Our students cannot continue to learn history by recalling dates or simply remembering names of leaders. That form of school history has too often produced a public, in the US and elsewhere, unable to see through the misuse of history, or a too specific view of history. It is also not enough to present “two sides to a story” as if the structure of history is bi-polar. Rather, our students must learn how to look deeply and critically into the stories which are the building blocks of our community understanding of history.
September 11, 2001, recent enough to have happened in the lifespans of many of today’s students, subject to multiple forms of “telling” almost since the day itself, and so essential to Americans and their relationships to both their own government and the world, is an important place to begin this work.
“What stories do we tell and hear about “Nine Eleven” today? How do “Nine Eleven” stories differ? How does where you live affect the “Nine Eleven” stories told today?
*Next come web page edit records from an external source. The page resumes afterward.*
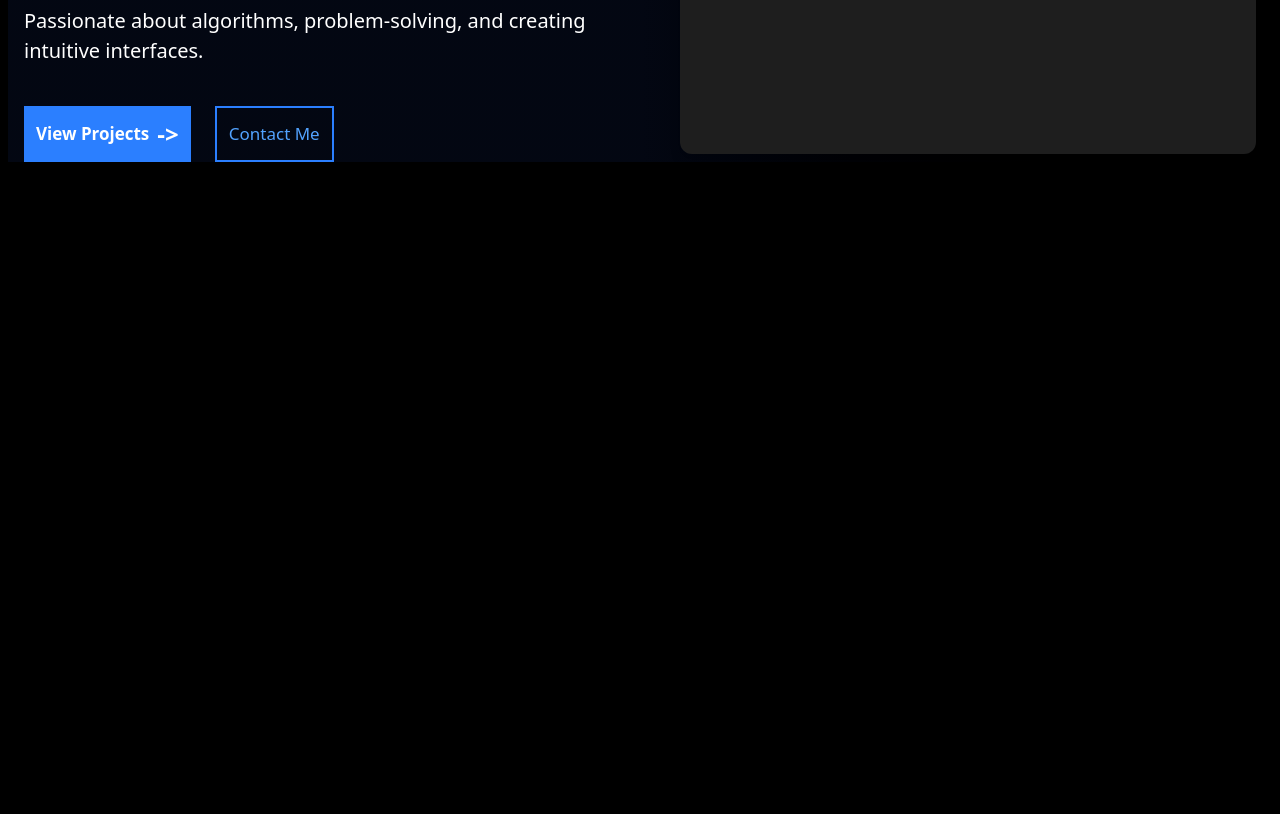
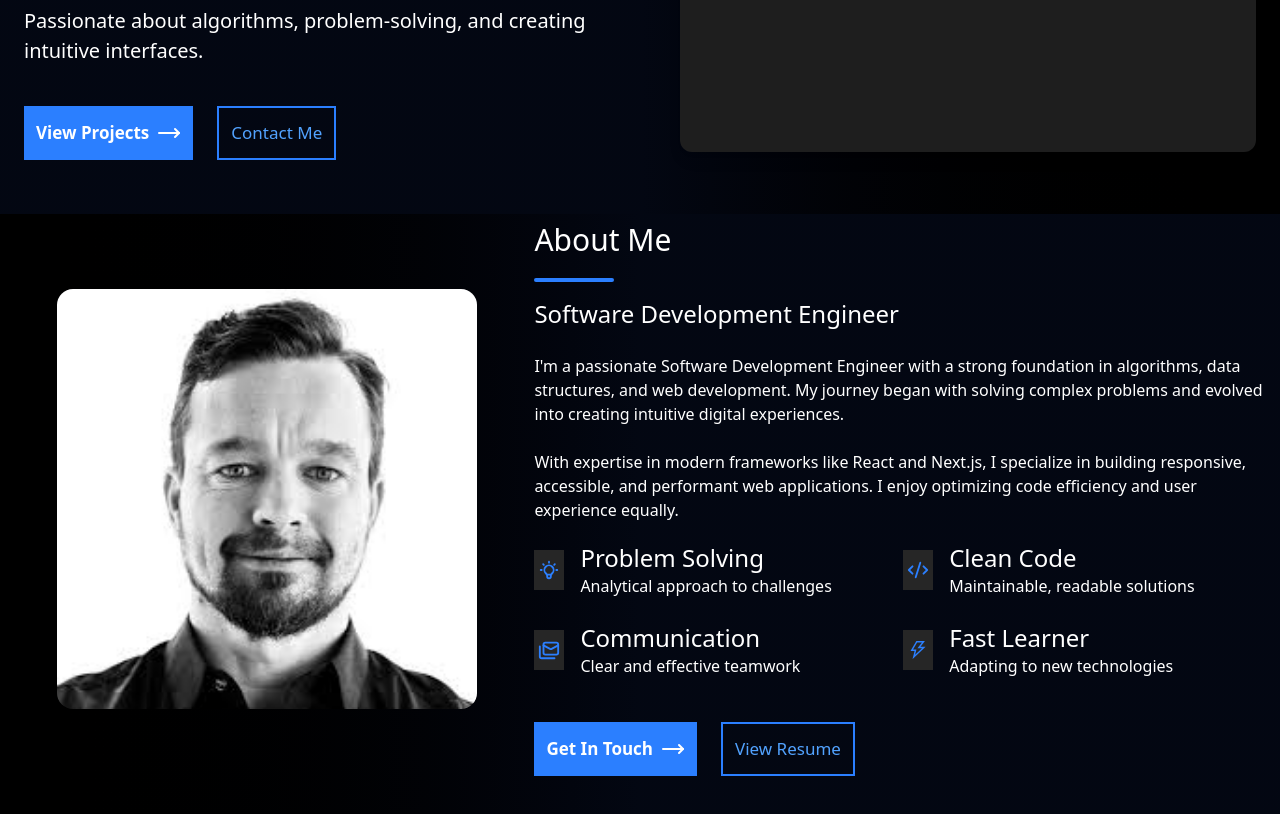
Before and after one commit to UdayBhaskarSingipurapu/My-Portfolio, a React (Vite) app: page / in a window 1280 px wide. Shown: the part 486-1300 px from the top of the page. Before the commit the page ends 800 px from the top, so only its background shows below. Built offline with nearby package versions, Linux system fonts and the light colour scheme.

Commit message:
fix: home, feat: About

```diff
--- a/package.json
+++ b/package.json
@@ -15,6 +15,7 @@
     "lucide-react": "^0.488.0",
     "react": "^19.0.0",
     "react-dom": "^19.0.0",
+    "react-icons": "^5.5.0",
     "react-router-dom": "^7.5.0",
     "react-simple-typewriter": "^5.0.1",
     "tailwindcss": "^4.1.4"
--- a/src/App.jsx
+++ b/src/App.jsx
@@ -3,6 +3,7 @@ import { gsap } from 'gsap'
 import Home from './components/home/Home'
 import Header from './components/header/Header'
 import { useEffect, useRef } from 'react'
+import About from './components/about/About'
 
 
 function App() {
@@ -32,8 +33,11 @@ function App() {
         <Header />
       </div>
 
-      <div className='p-1 lg:p-2'>
+      <div className='p-1 lg:p-2   h-[700px] bg-gradient-to-r from-gray-950 via-gray-950 to-black'>
         <Home />
+      </div>
+      <div className='p-1 lg:p-2 h-[600px] bg-gradient-to-r from-black via-gray-950 to-gray-950'>
+        <About />
       </div>
     </div>
   )
--- /dev/null
+++ b/src/components/about/About.jsx
@@ -0,0 +1,84 @@
+import React from 'react'
+import image from '../../assets/image.png'
+import { CodeXml } from 'lucide-react';
+import { Mails } from 'lucide-react';
+import { HiOutlineLightBulb } from "react-icons/hi";
+import { AiOutlineThunderbolt } from "react-icons/ai";
+import { MoveRight } from 'lucide-react';
+
+const About = () => {
+    return (
+        <div className="ps-2 flex flex-col lg:flex-row gap-6 md:gap-8 lg:gap-0 lg:items-center">
+            <div className="lg:w-[40%] ">
+                <img
+                    src={image}
+                    alt=""
+                    className="rounded-2xl w-[280px] h-[270px] md:w-[400px] md:h-[380px] lg:w-[420px] lg:h-[420px] mx-auto"
+                />
+            </div>
+            <div className="lg:w-[60%] md:ps-4">
+                <h2 className="text-3xl">About Me</h2>
+                <div className="mt-5 h-1 w-20 bg-blue-500 rounded mb-4"></div>
+                <p className="text-2xl">Software Development Engineer</p>
+                <br />
+                <p>
+                    I'm a passionate Software Development Engineer with a strong
+                    foundation in algorithms, data structures, and web development. My
+                    journey began with solving complex problems and evolved into
+                    creating intuitive digital experiences.
+                </p>
+                <br />
+                <p>
+                    With expertise in modern frameworks like React and Next.js, I
+                    specialize in building responsive, accessible, and performant web
+                    applications. I enjoy optimizing code efficiency and user experience
+                    equally.
+                </p>
+                <div className='mt-5 flex flex-wrap md:flex-row'>
+
+                    <div className='flex flex-row gap-4 items-center w-full md:w-1/2 mb-6'>
+                        <HiOutlineLightBulb  className='text-blue-500 bg-neutral-800 p-1 h-[40px] w-[30px]' />
+                        <div>
+                            <p className='text-2xl'>Problem Solving</p>
+                            <p>Analytical approach to challenges</p>
+                        </div>
+                    </div>
+
+                    <div className='flex flex-row gap-4 items-center w-full md:w-1/2 mb-6'>
+                        <CodeXml className='text-blue-500 bg-neutral-800 p-1 h-[40px] w-[30px]' />
+                        <div>
+                            <p className='text-2xl'>Clean Code</p>
+                            <p>Maintainable, readable solutions</p>
+                        </div>
+                    </div>
+
+                    <div className='flex flex-row gap-4 items-center w-full md:w-1/2 mb-6'>
+                        <Mails className='text-blue-500 bg-neutral-800 p-1 h-[40px] w-[30px]' />
+                        <div>
+                            <p className='text-2xl'>Communication</p>
+                            <p>Clear and effective teamwork</p>
+                        </div>
+                    </div>
+
+                    <div className='flex flex-row gap-4 items-center w-full md:w-1/2 mb-6'>
+                        <AiOutlineThunderbolt className='text-blue-500 bg-neutral-800 p-1 h-[40px] w-[30px]' />
+                        <div>
+                            <p className='text-2xl'>Fast Learner</p>
+                            <p>Adapting to new technologies</p>
+                        </div>
+                    </div>
+                </div>
+                <div className='flex flex-row mt-5 gap-6 text-[17px]'>
+                    <button className='text-white bg-blue-500 p-3 font-bold flex items-center'>
+                        Get In Touch
+                        <span className='font-bold ml-2 text-2xl'><MoveRight /></span>
+                    </button>
+                    <button className='text-blue-400 border-2 border-blue-500 p-3'>View Resume</button>
+                </div>
+            </div>
+            <hr className="my-6 border-t border-gray-700" />
+        </div>
+    );
+}
+
+export default About
--- a/src/components/home/Home.css
+++ /dev/null
@@ -1,10 +0,0 @@
-@keyframes pulse-glow {
-    0%, 100% {
-        box-shadow: 0 0 30px rgba(99, 102, 241, 0.3);
-        transform: scale(1);
-    }
-    50% {
-        box-shadow: 0 0 60px rgba(147, 51, 234, 0.6);
-        transform: scale(1.02);
-    }
-}
--- a/src/components/home/Home.jsx
+++ b/src/components/home/Home.jsx
@@ -1,10 +1,10 @@
 import React from 'react';
-import './Home.css'
 import { Typewriter } from 'react-simple-typewriter'
+import { MoveRight } from 'lucide-react';
 
 const Home = () => {
     return (
-        <div className='pt-25 md:pt-35 lg:pt-40 mx-auto px-4 flex flex-col-reverse md:flex-row md:gap-10 lg:gap-16 bg-gradient-to-r from-gray-950 via-gray-950 to-black'>
+        <div className='pt-25 md:pt-35 lg:pt-40 mx-auto px-4 flex flex-col-reverse md:flex-row md:gap-10 lg:gap-16 '>
             <div className='flex flex-col md:w-[57%] lg:w-[50%]'>
                 <div className='p-1'>
                     <h1 className='text-blue-500 font-bold text-2xl sm:text-3xl md:text-4xl lg:text-6xl'>
@@ -22,7 +22,7 @@ const Home = () => {
                 <div className='flex flex-row mt-10 gap-6 text-[17px]'>
                     <button className='text-white bg-blue-500 p-3 font-bold flex items-center'>
                         View Projects
-                        <span className='font-bold ml-2 text-2xl'>{'->'}</span>
+                        <span className='font-bold ml-2 text-2xl'><MoveRight /></span>
                     </button>
                     <button className='text-blue-400 border-2 border-blue-500 p-3'>Contact Me</button>
                 </div>
```
Also changed, not shown: src/assets/image.png (added), 1 other file (tests, documents, lock files or other folders).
Why do we tell these stories?”
2011 theatrical retellings of 9/11 - Generation 9/11 Falling Man The War at Home WTC View The Art of Justice
Film retellings - World Trade Center United 93 Reign Over Me Fahrenheit 9/11
Book retellings - American Ground: Unbuilding the World Trade Center by William Langewiesche (Alternate Review) 110 Stories: New York Writes After September 11 by Ulrich Baer The Looming Tower: Al-Qaeda and the Road to 9/11 by Lawrence Wright
Storytelling as a national issue which reaches all the way to the US Constitution:
Ground Zero Mosque - http://www.nytimes.com/2009/12/09/nyregion/09mosque.html